Vol. 29 No. 6 (July 2019) pp. 69-71

HUMAN RIGHTS, CONSTITUTIONAL LAW AND BELONGING: THE RIGHT TO EQUAL BELONGING IN A DEMOCRATIC SOCIETY, by Elena Drymiotou. New York: Routledge, 2018. 233pp. Hardcover $112.00. ISBN: 978-1138298903. eBook $44.96. ISBN: 978-1315098319.

Reviewed by Maureen Stobb, Department of Political Science and International Studies, Georgia Southern University. Email: mstobb@georgiasouthern.edu.

Equality is a hot-button topic. Politicians, political activists, talk-show hosts and celebrities alike proclaim its importance, while legal scholars heatedly debate its meaning.

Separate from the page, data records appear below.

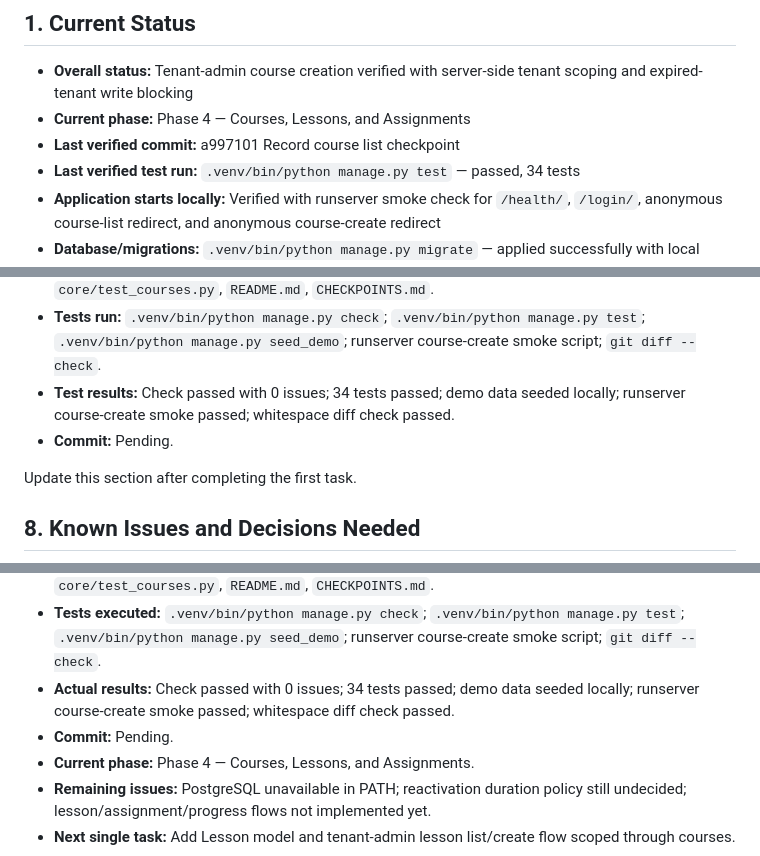
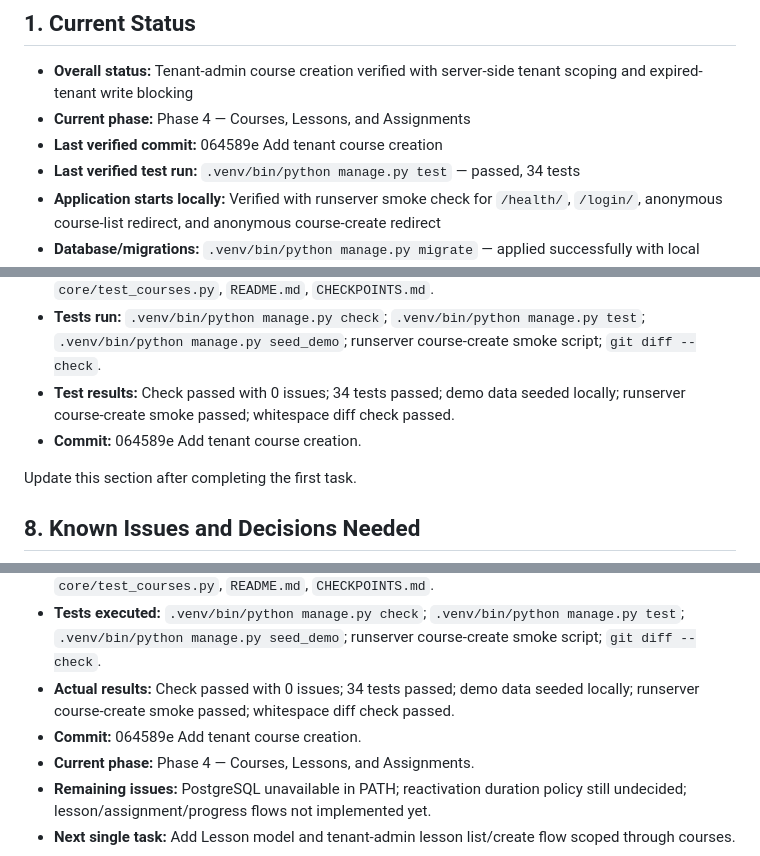
Before and after one commit to scientiac/learnant, a Markdown page: CHECKPOINTS.md, 3 parts joined by grey strips. Rendered like a GitHub page.

Commit message:
Record course creation checkpoint

```diff
--- a/CHECKPOINTS.md
+++ b/CHECKPOINTS.md
@@ -8,7 +8,7 @@
 
 - **Overall status:** Tenant-admin course creation verified with server-side tenant scoping and expired-tenant write blocking
 - **Current phase:** Phase 4 — Courses, Lessons, and Assignments
-- **Last verified commit:** a997101 Record course list checkpoint
+- **Last verified commit:** 064589e Add tenant course creation
 - **Last verified test run:** `.venv/bin/python manage.py test` — passed, 34 tests
 - **Application starts locally:** Verified with runserver smoke check for `/health/`, `/login/`, anonymous course-list redirect, and anonymous course-create redirect
 - **Database/migrations:** `.venv/bin/python manage.py migrate` — applied successfully with local SQLite
@@ -95,7 +95,7 @@ Expected actions:
 - **Files changed:** `core/forms.py`, `core/views.py`, `config/urls.py`, `core/templates/core/course_list.html`, `core/templates/core/course_form.html`, `core/test_courses.py`, `README.md`, `CHECKPOINTS.md`.
 - **Tests run:** `.venv/bin/python manage.py check`; `.venv/bin/python manage.py test`; `.venv/bin/python manage.py seed_demo`; runserver course-create smoke script; `git diff --check`.
 - **Test results:** Check passed with 0 issues; 34 tests passed; demo data seeded locally; runserver course-create smoke passed; whitespace diff check passed.
-- **Commit:** Pending.
+- **Commit:** 064589e Add tenant course creation.
 
 Update this section after completing the first task.
 
@@ -131,7 +131,7 @@ Do not paste full source files, long logs, or the entire conversation into this
 - **Files changed:** `core/forms.py`, `core/views.py`, `config/urls.py`, `core/templates/core/course_list.html`, `core/templates/core/course_form.html`, `core/test_courses.py`, `README.md`, `CHECKPOINTS.md`.
 - **Tests executed:** `.venv/bin/python manage.py check`; `.venv/bin/python manage.py test`; `.venv/bin/python manage.py seed_demo`; runserver course-create smoke script; `git diff --check`.
 - **Actual results:** Check passed with 0 issues; 34 tests passed; demo data seeded locally; runserver course-create smoke passed; whitespace diff check passed.
-- **Commit:** Pending.
+- **Commit:** 064589e Add tenant course creation.
 - **Current phase:** Phase 4 — Courses, Lessons, and Assignments.
 - **Remaining issues:** PostgreSQL unavailable in PATH; reactivation duration policy still undecided; lesson/assignment/progress flows not implemented yet.
 - **Next single task:** Add Lesson model and tenant-admin lesson list/create flow scoped through courses.
```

Elena Drymiotou’s new book, HUMAN RIGHTS, CONSTITUTIONAL LAW AND BELONGING: THE RIGHT TO EQUAL BELONGING IN A DEMOCRATIC SOCIETY is intended for the latter audience. For those struggling to interpret the many provisions of constitutions and multinational treaties guaranteeing the equal protection of the law, this work offers helpful insights. However, the author falls short of fully engaging with those who disagree with her viewpoint. She also does not adequately explore the case law that will challenge her to explain how one applies the approach to real world, complex problems. Despite these shortcomings, however, the book offers a valuable starting point for discussion of the meaning of “equal treatment,” particularly in cases in which individuals are not as “similarly situated” as we would like to believe.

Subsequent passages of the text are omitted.